The circuit: stories from the life of a migrant child
Title: Jump start health! : practical ideas to promote wellness in kids of all ages
Author: Francisco Jiménez
Publisher: Albuquerque : University of New Mexico Press, c1997
Call no.: PS3560.I55 C57 1997
From the Publisher:
After dark in a Mexican border town, a father holds open a hole in a wire fence as his wife and two small boys crawl through.
So begins life in the United States for many people every day. And so begins this collection of twelve autobiographical stories by Santa Clara University professor Francisco Jiménez, who at the age of four illegally crossed the border with his family in 1947.
“The Circuit,” the story of young Panchito and his trumpet, is one of the most widely anthologized stories in Chicano literature. At long last, Jiménez offers more about the wise, sensitive little boy who has grown into a role model for subsequent generations of immigrants.

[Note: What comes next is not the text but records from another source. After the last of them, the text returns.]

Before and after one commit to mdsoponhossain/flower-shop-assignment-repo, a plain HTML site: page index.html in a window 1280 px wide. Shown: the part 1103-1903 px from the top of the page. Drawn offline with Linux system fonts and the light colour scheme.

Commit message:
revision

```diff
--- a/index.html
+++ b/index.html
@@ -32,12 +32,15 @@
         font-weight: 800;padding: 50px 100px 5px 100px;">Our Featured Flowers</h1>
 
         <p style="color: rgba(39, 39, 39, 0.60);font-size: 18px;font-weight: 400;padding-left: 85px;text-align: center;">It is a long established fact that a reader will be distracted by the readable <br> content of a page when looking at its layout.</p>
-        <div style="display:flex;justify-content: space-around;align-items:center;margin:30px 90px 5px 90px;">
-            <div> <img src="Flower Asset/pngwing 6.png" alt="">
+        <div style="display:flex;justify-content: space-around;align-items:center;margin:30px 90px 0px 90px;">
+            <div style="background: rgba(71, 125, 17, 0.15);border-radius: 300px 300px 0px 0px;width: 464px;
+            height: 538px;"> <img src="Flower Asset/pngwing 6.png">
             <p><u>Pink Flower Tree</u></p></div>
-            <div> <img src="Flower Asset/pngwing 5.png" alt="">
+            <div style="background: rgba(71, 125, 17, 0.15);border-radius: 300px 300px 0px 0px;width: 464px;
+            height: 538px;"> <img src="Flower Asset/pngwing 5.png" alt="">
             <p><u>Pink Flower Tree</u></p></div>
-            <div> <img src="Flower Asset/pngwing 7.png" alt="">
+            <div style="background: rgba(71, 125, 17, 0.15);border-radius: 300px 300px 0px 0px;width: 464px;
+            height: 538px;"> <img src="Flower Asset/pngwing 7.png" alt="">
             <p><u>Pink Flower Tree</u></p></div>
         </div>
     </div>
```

These independent but intertwined stories follow the family through their circuit, from picking cotton and strawberries to topping carrots–and back agai–over a number of years. As it moves from one labor camp to the next, the little family of four grows into ten. Impermanence and poverty define their lives. But with faith, hope, and back-breaking work, the family endures.
About the Author

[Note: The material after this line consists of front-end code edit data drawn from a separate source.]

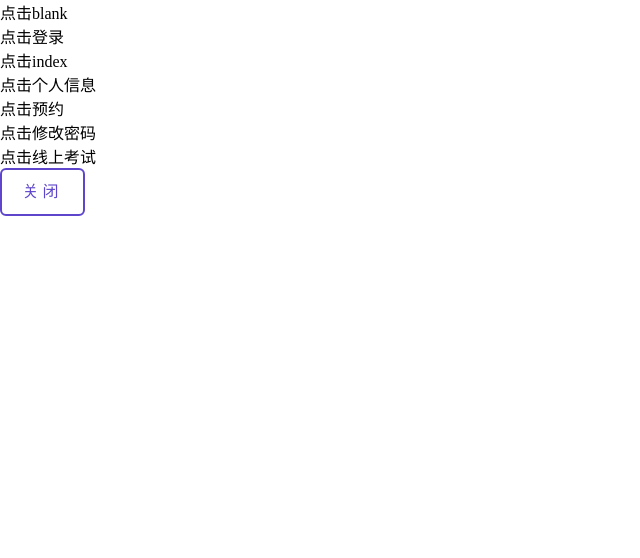
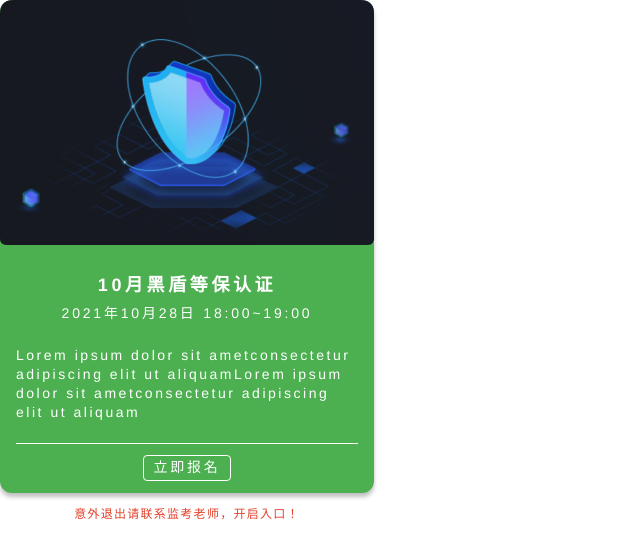
Before and after one commit to Smart-Yanmeng/Black-Shield, a Vue app in the folder Black-Shield/: page /blank in a window 1280 px wide. Shown: the top 558 px of the page, without its empty margins (0-640 px from the left). Built offline with nearby package versions, Linux system fonts and the light colour scheme.

Commit message:
2023/06/05

```diff
--- a/Black-Shield/src/App.vue
+++ b/Black-Shield/src/App.vue
@@ -1,12 +1,12 @@
 <template>
   <div class="router-box">
-    <router-link to="/blank">点击blank</router-link>
-    <router-link to="/login">点击登录</router-link>
-    <router-link to="/index">点击index</router-link>
-    <router-link to="/user">点击个人信息</router-link>
-    <router-link to="/appointment">点击预约</router-link>
-    <router-link to="/changePwd">点击修改密码</router-link>
-    <router-link to="/online">点击线上考试</router-link>
+<!--    <router-link to="/blank">点击blank</router-link>-->
+<!--    <router-link to="/login">点击登录</router-link>-->
+<!--    <router-link to="/index">点击index</router-link>-->
+<!--    <router-link to="/user">点击个人信息</router-link>-->
+<!--    <router-link to="/appointment">点击预约</router-link>-->
+<!--    <router-link to="/changePwd">点击修改密码</router-link>-->
+<!--    <router-link to="/online">点击线上考试</router-link>-->
     <router-view></router-view>
   </div>
 
--- /dev/null
+++ b/Black-Shield/src/components/AuthenticationCard.vue
@@ -0,0 +1,121 @@
+<script setup>
+
+import GoRegister from "@/components/GoRegister.vue";
+</script>
+
+<template>
+  <div class="box">
+    <div class="header">
+      <img src="./../image/top01.png" alt="#">
+    </div>
+
+    <div class="body">
+      <div class="title">10月黑盾等保认证</div>
+      <div class="date">2021年10月28日 18:00~19:00</div>
+      <div class="intro">Lorem ipsum dolor sit ametconsectetur adipiscing elit ut aliquamLorem ipsum dolor sit
+        ametconsectetur adipiscing elit ut aliquam
+      </div>
+      <div class="line"></div>
+      <div class="status">
+          <GoRegister class="before"></GoRegister>
+        <div class="begin"></div>
+        <div class="after"></div>
+      </div>
+    </div>
+
+    <div class="err">意外退出请联系监考老师，开启入口！</div>
+  </div>
+</template>
+
+<style scoped>
+.box {
+  width: 374px;
+  height: 493px;
+
+  background: #4CAF50;
+  box-shadow: 0px 4px 4px rgba(0, 0, 0, 0.25);
+  border-radius: 12px;
+}
+
+.body {
+  position: relative;
+  align-items: center;
+}
+
+.title {
+  height: 21px;
+  margin: 26px 0 10px 0;
+
+  font-family: 'Helvetica', serif;
+  font-style: normal;
+  font-weight: 700;
+  font-size: 18px;
+  line-height: 21px;
+
+  text-align: center;
+  letter-spacing: 0.2em;
+
+  color: #FFFFFF;
+}
+
+.date {
+  height: 14px;
+  margin-bottom: 26px;
+
+  font-family: 'Helvetica', serif;
+  font-style: normal;
+  font-weight: 400;
+  font-size: 14px;
+  line-height: 14px;
+
+  text-align: center;
+  letter-spacing: 0.2em;
+
+  color: #FFFFFF;
+}
+
+.intro {
+  width: 342px;
+  height: 74px;
+  margin: auto;
+
+  font-family: 'Helvetica', serif;
+  font-style: normal;
+  font-weight: 400;
+  font-size: 14px;
+  line-height: 135%;
+
+  letter-spacing: 0.18em;
+
+  color: #FFFFFF;
+}
+
+.line {
+  width: 342px;
+  margin: 23px auto 0 auto;
+
+  border-bottom: 1px #FFFFFF solid;
+}
+
+.status {
+  height: 50px;
+  padding: 11px 0;
+}
+
+.err {
+  height: 16px;
+  margin: 12px auto;
+
+  text-align: center;
+
+  font-family: 'PingFang SC',serif;
+  font-style: normal;
+  font-weight: 400;
+  font-size: 12px;
+  line-height: 135%;
+
+  letter-spacing: 0.105em;
+
+  color: #E3402A;
+}
+</style>
--- /dev/null
+++ b/Black-Shield/src/components/GoRegister.vue
@@ -0,0 +1,31 @@
+<script setup>
+
+</script>
+
+<template>
+  <div class="container">
+    <router-link to="#">立即报名</router-link>
+  </div>
+</template>
+
+<style scoped>
+.container {
+  width: 88px;
+  height: 26px;
+  margin: auto;
+  border: 1px #FFFFFF solid;
+  border-radius: 4px;
+
+  text-align: center;
+
+  font-family: 'PingFang SC',serif;
+  font-style: normal;
+  font-weight: 400;
+  font-size: 14px;
+  line-height: 24px;
+
+  letter-spacing: 0.2em;
+
+  color: #FFFFFF;
+}
+</style>
--- a/Black-Shield/src/pages/views/Blank.vue
+++ b/Black-Shield/src/pages/views/Blank.vue
@@ -1,12 +1,12 @@
 <script setup>
 
-// import Menu from "@/components/Menu.vue";
-import WhiteButton from "@/components/WhiteButton.vue";
+import AuthenticationCard from "@/components/AuthenticationCard.vue";
+import GoRegister from "@/components/GoRegister.vue";
 </script>
 
 <template>
-<!--  <Menu></Menu>-->
-  <white-button></white-button>
+  <AuthenticationCard></AuthenticationCard>
+  <GoRegister></GoRegister>
 </template>
 
 <style scoped>
--- a/Black-Shield/src/pages/views/Login.vue
+++ b/Black-Shield/src/pages/views/Login.vue
@@ -14,7 +14,10 @@ import Footer from "@/components/Footer.vue";
       <img class="bg" src="./../../image/background01.png" alt="#">
       <div class="left-box">
         <div class="left"></div>
-        <img class="close" src="./../../image/X.png" alt="#">
+        <router-link to="index">
+          <img class="close" src="./../../image/X.png" alt="#">
+        </router-link>
+        <router-view></router-view>
 
         <span class="title">欢迎登录</span>
         <div class="username">
--- a/Black-Shield/src/pages/views/Online.vue
+++ b/Black-Shield/src/pages/views/Online.vue
@@ -1,6 +1,7 @@
 <script setup>
 import Header from "@/components/Header.vue";
 import Footer from "@/components/Footer.vue";
+import AuthenticationCard from "@/components/AuthenticationCard.vue";
 </script>
 
 <template>
@@ -17,6 +18,17 @@ import Footer from "@/components/Footer.vue";
       <div class="appointment-bar">
         <img class="bar-img" src="./../../image/exam.png" alt="#">
         <span class="bar-title">考试预约</span>
+      </div>
+
+      <div class="appointment-box">
+        <AuthenticationCard></AuthenticationCard>
+        <AuthenticationCard></AuthenticationCard>
+        <AuthenticationCard></AuthenticationCard>
+      </div>
+
+      <div class="attention">
+        <div class="a">注：海峡黑盾网络安全认证（机试）为线下考试，考试预约请联系班级群内教务老师</div>
+        <div class="b">点击查看<a class="notice" href="#">考生须知</a></div>
       </div>
     </div>
 
@@ -63,4 +75,33 @@ export default {
 .bar-title {
   margin: auto 0 auto -15px;
 }
+
+.appointment-box {
+  height: 533px;
+  display: flex;
+  justify-content: space-between;
+}
+
+.attention {
+  height: 57px;
+  margin-bottom: 54px;
+
+  font-family: 'Helvetica',serif;
+  font-style: normal;
+  font-weight: 400;
+  font-size: 14px;
+  line-height: 135%;
+
+  letter-spacing: 0.105em;
+
+  color: #000000;
+}
+
+.a {
+  margin-bottom: 20px;
+}
+
+.notice {
+  color: #306BFD;
+}
 </style>
```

Francisco Jiménez immigrated with his family to California from Tlaquepaque, Mexico, and as a child he worked in the fields of California. He is currently the Fay Boyle Professor in the Department of Modern Languages and Literatures, and director of the Ethnic Studies Program at Santa Clara University. Having received his B.A. from SCU and an M.A. and Ph.D. in Latin American literature from Columbia University under a Woodrow Wilson Fellowship, he has served on various professional boards and commissions, including the California Council for the Humanities, Accrediting Commission for Senior Colleges and Universities (WASC), the California Commission on Teacher Credentialing, Santa Clara University Board of Trustees and the Far West Lab for Educational Research and Development. He has published and edited several books on Mexican and Mexican American literature, and his stories have been published in over 50 textbooks and anthologies of literature.